| HOW TO COMPLETE THIS TASK |
Please set down each record exactly as it appears, but leave out any pictures.

** Opening RECORDS SUPPLIED block **

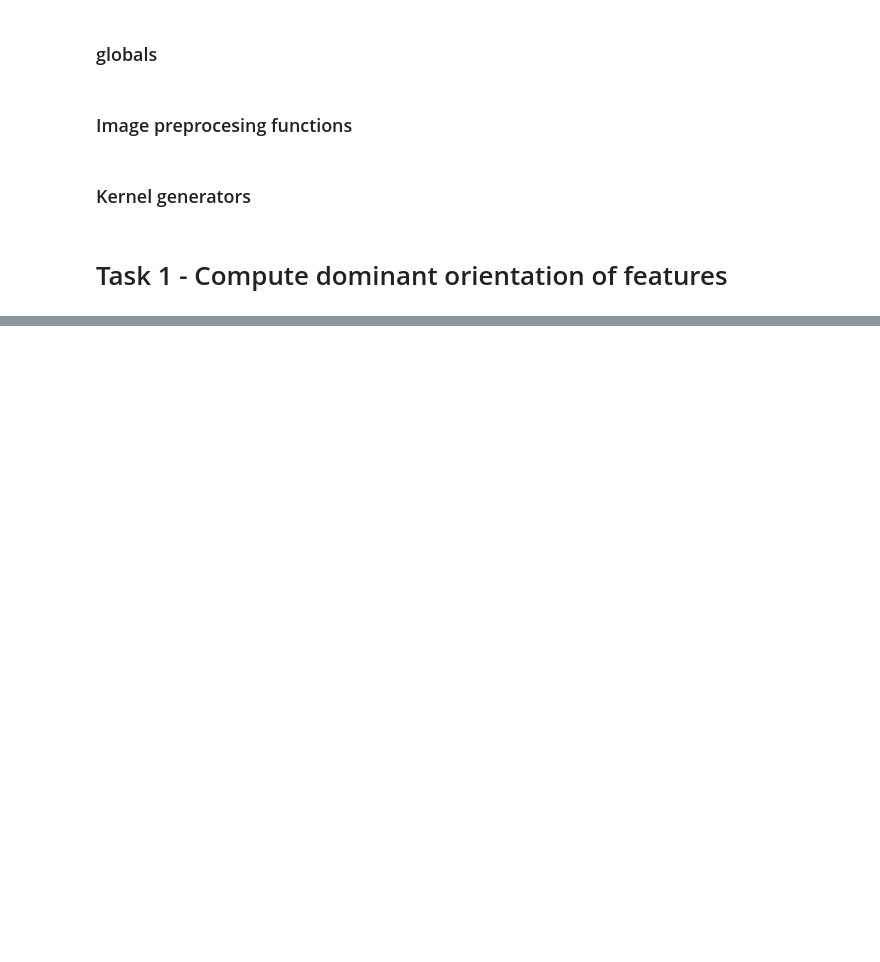
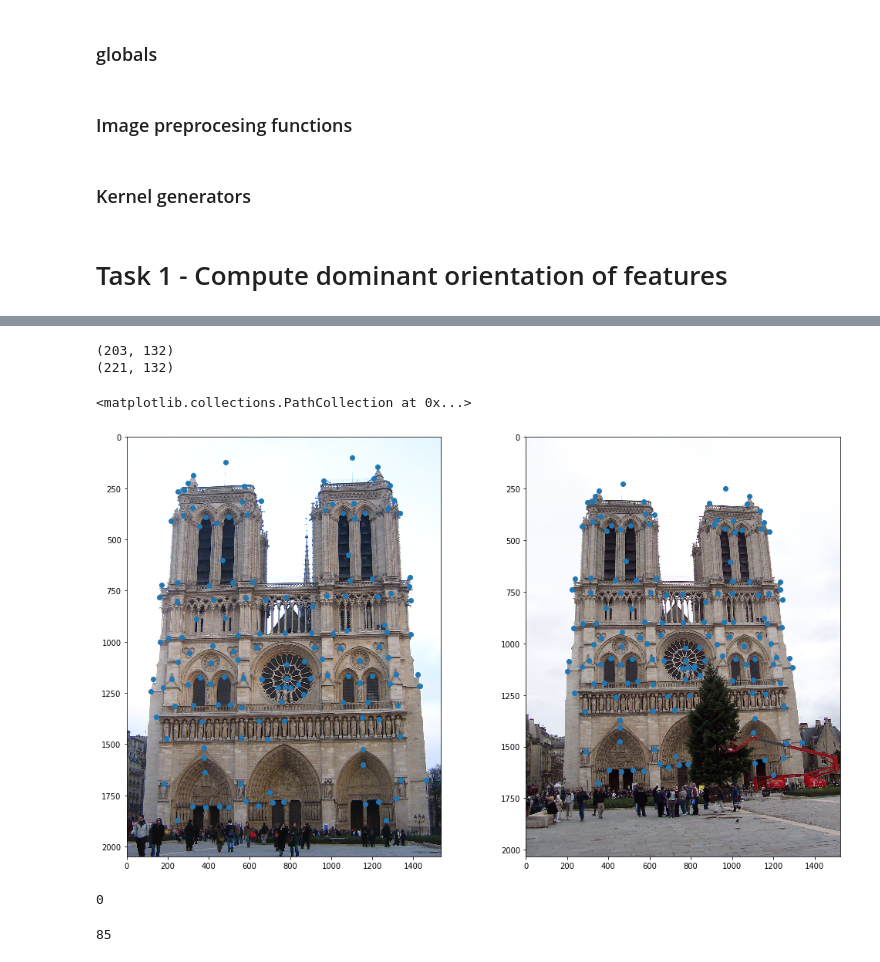
Before and after one commit to jdzejdzej/ComputerVision, a Jupyter notebook: lab_5/lab5.ipynb, the cells around one changed output, grey strips where cells are left out. Cells and saved outputs as stored; diff of their text form; code cells hidden in the pictures; blank space fills up the shorter version.

```diff
--- a/lab_5/lab5.ipynb
+++ b/lab_5/lab5.ipynb
@@ -13,3 +12,9 @@ notre_dame = imread('data/Notre Dame/1_o.jpg')
+# %%
+notre_dame = imread('data/Notre Dame/1_o.jpg')
+notre_dame2 = imread('data/Notre Dame/2_o.jpg')
+features = loadmat('data/Notre Dame/f_o.mat')
+notre_dame_f = np.hstack((features['x1'], features['y1']))
+notre_dame2_f = np.hstack((features['x2'], features['y2']))
 # %% [markdown]
 ### Visualizators
 # %%
@@ -135,0 +246,20 @@ for hist, bins in r:
+# %%
+features1 = [(x, y, 1.5) for y, x in p1]
+desc1 = compute_features_descriptors(notre_dame, [(x, y, 1.5) for x, y in notre_dame_f])
+
+features2 = [(x, y, 1.5) for y, x in p2]
+desc2 = compute_features_descriptors(notre_dame2, [(x, y, 1.5) for x, y in notre_dame2_f])
+# %% [output]
+(203, 132)
+(221, 132)
+# %%
+fig = figure(figsize=(17, 10))
+ax = fig.subplots(1, 2)
+ax[0].imshow(notre_dame)
+ax[0].scatter(notre_dame_f[:,0], notre_dame_f[:, 1])
+
+ax[1].imshow(notre_dame2)
+ax[1].scatter(notre_dame2_f[:,0], notre_dame2_f[:, 1])
+# %% [output]
+<matplotlib.collections.PathCollection at 0x...>
+[figure, added]
@@ -135,0 +270,8 @@ for hist, bins in r:
+# %%
+np.argmin(desc1[:, 4:]**2 + C[:, 4:]**2)
+# %% [output]
+0
+# %%
+np.argmin(cdist(desc1[:, 4:],desc2[:, 4:]),1)[0]
+# %% [output]
+85
```
Also changed, not shown: parts of 20 cells of this notebook.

** Closing RECORDS SUPPLIED block **

| YOUR RESPONSE |
Before and after one commit to jdzejdzej/ComputerVision, a Jupyter notebook: lab_5/lab5.ipynb, the cells around one changed output, grey strips where cells are left out. Cells and saved outputs as stored; diff of their text form; code cells hidden in the pictures; blank space fills up the shorter version.

```diff
--- a/lab_5/lab5.ipynb
+++ b/lab_5/lab5.ipynb
@@ -13,3 +12,9 @@ notre_dame = imread('data/Notre Dame/1_o.jpg')
+# %%
+notre_dame = imread('data/Notre Dame/1_o.jpg')
+notre_dame2 = imread('data/Notre Dame/2_o.jpg')
+features = loadmat('data/Notre Dame/f_o.mat')
+notre_dame_f = np.hstack((features['x1'], features['y1']))
+notre_dame2_f = np.hstack((features['x2'], features['y2']))
 # %% [markdown]
 ### Visualizators
 # %%
@@ -135,0 +246,20 @@ for hist, bins in r:
+# %%
+features1 = [(x, y, 1.5) for y, x in p1]
+desc1 = compute_features_descriptors(notre_dame, [(x, y, 1.5) for x, y in notre_dame_f])
+
+features2 = [(x, y, 1.5) for y, x in p2]
+desc2 = compute_features_descriptors(notre_dame2, [(x, y, 1.5) for x, y in notre_dame2_f])
+# %% [output]
+(203, 132)
+(221, 132)
+# %%
+fig = figure(figsize=(17, 10))
+ax = fig.subplots(1, 2)
+ax[0].imshow(notre_dame)
+ax[0].scatter(notre_dame_f[:,0], notre_dame_f[:, 1])
+
+ax[1].imshow(notre_dame2)
+ax[1].scatter(notre_dame2_f[:,0], notre_dame2_f[:, 1])
+# %% [output]
+<matplotlib.collections.PathCollection at 0x...>
+[figure, added]
@@ -135,0 +270,8 @@ for hist, bins in r:
+# %%
+np.argmin(desc1[:, 4:]**2 + C[:, 4:]**2)
+# %% [output]
+0
+# %%
+np.argmin(cdist(desc1[:, 4:],desc2[:, 4:]),1)[0]
+# %% [output]
+85
```
Also changed, not shown: parts of 20 cells of this notebook.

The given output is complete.